Stored data entries
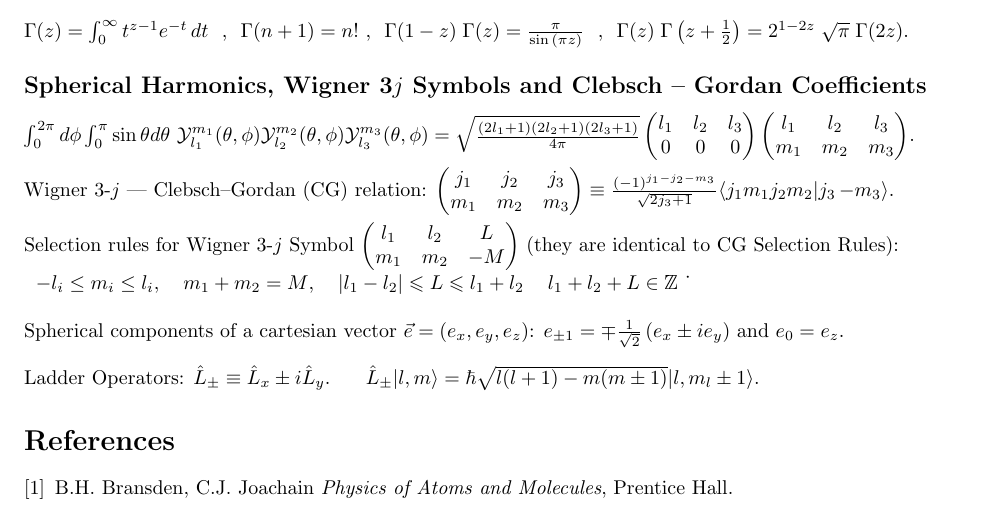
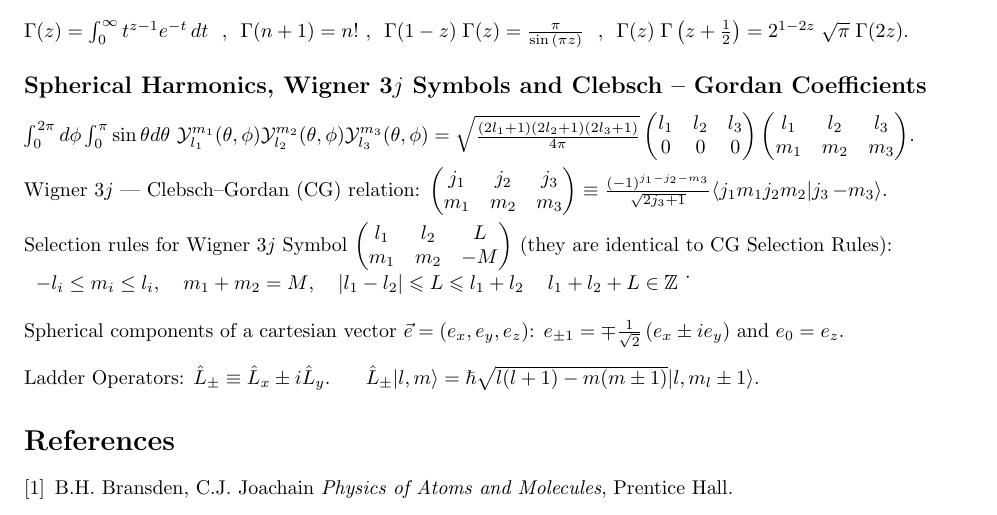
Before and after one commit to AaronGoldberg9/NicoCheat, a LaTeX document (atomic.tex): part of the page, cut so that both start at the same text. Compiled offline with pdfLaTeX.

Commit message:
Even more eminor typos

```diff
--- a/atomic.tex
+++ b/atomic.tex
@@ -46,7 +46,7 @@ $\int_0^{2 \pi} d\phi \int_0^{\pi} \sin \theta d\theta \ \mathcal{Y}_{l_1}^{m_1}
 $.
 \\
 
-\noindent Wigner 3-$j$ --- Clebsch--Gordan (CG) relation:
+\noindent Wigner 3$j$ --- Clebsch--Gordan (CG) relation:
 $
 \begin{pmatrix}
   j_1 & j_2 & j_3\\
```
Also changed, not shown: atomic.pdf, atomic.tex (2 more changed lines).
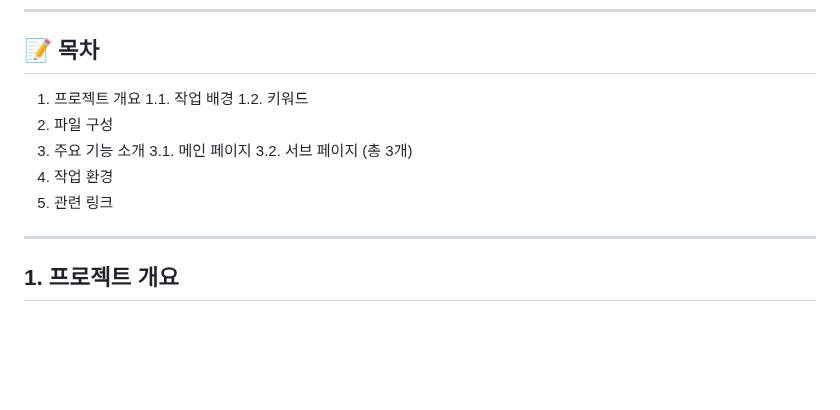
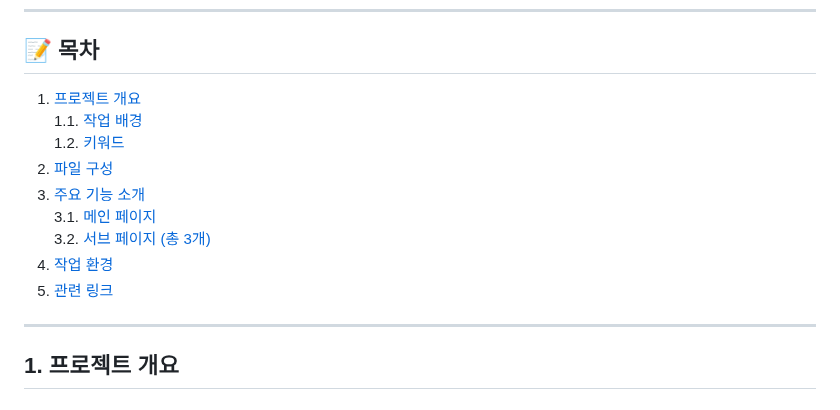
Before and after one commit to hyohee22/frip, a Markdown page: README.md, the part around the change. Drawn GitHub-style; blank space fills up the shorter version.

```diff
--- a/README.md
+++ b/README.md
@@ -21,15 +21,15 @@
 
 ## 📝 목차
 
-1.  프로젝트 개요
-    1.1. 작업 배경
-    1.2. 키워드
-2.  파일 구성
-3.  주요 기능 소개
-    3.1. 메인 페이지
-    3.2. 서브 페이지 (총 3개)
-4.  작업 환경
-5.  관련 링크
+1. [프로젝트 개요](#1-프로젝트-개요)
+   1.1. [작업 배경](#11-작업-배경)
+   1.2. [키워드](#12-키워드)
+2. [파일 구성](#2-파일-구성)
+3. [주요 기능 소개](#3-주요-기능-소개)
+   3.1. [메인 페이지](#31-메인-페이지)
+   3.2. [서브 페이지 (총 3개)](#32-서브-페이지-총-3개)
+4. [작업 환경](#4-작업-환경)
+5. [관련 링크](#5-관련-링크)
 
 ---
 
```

• _Task item_
All of the data needs repeating exactly, but the pictures do not.

• _Answer space_
Before and after one commit to AaronGoldberg9/NicoCheat, a LaTeX document (atomic.tex): part of the page, cut so that both start at the same text. Compiled offline with pdfLaTeX.

Commit message:
Even more eminor typos

```diff
--- a/atomic.tex
+++ b/atomic.tex
@@ -46,7 +46,7 @@ $\int_0^{2 \pi} d\phi \int_0^{\pi} \sin \theta d\theta \ \mathcal{Y}_{l_1}^{m_1}
 $.
 \\
 
-\noindent Wigner 3-$j$ --- Clebsch--Gordan (CG) relation:
+\noindent Wigner 3$j$ --- Clebsch--Gordan (CG) relation:
 $
 \begin{pmatrix}
   j_1 & j_2 & j_3\\
```
Also changed, not shown: atomic.pdf, atomic.tex (2 more changed lines).
Before and after one commit to hyohee22/frip, a Markdown page: README.md, the part around the change. Drawn GitHub-style; blank space fills up the shorter version.

```diff
--- a/README.md
+++ b/README.md
@@ -21,15 +21,15 @@
 
 ## 📝 목차
 
-1.  프로젝트 개요
-    1.1. 작업 배경
-    1.2. 키워드
-2.  파일 구성
-3.  주요 기능 소개
-    3.1. 메인 페이지
-    3.2. 서브 페이지 (총 3개)
-4.  작업 환경
-5.  관련 링크
+1. [프로젝트 개요](#1-프로젝트-개요)
+   1.1. [작업 배경](#11-작업-배경)
+   1.2. [키워드](#12-키워드)
+2. [파일 구성](#2-파일-구성)
+3. [주요 기능 소개](#3-주요-기능-소개)
+   3.1. [메인 페이지](#31-메인-페이지)
+   3.2. [서브 페이지 (총 3개)](#32-서브-페이지-총-3개)
+4. [작업 환경](#4-작업-환경)
+5. [관련 링크](#5-관련-링크)
 
 ---
 
```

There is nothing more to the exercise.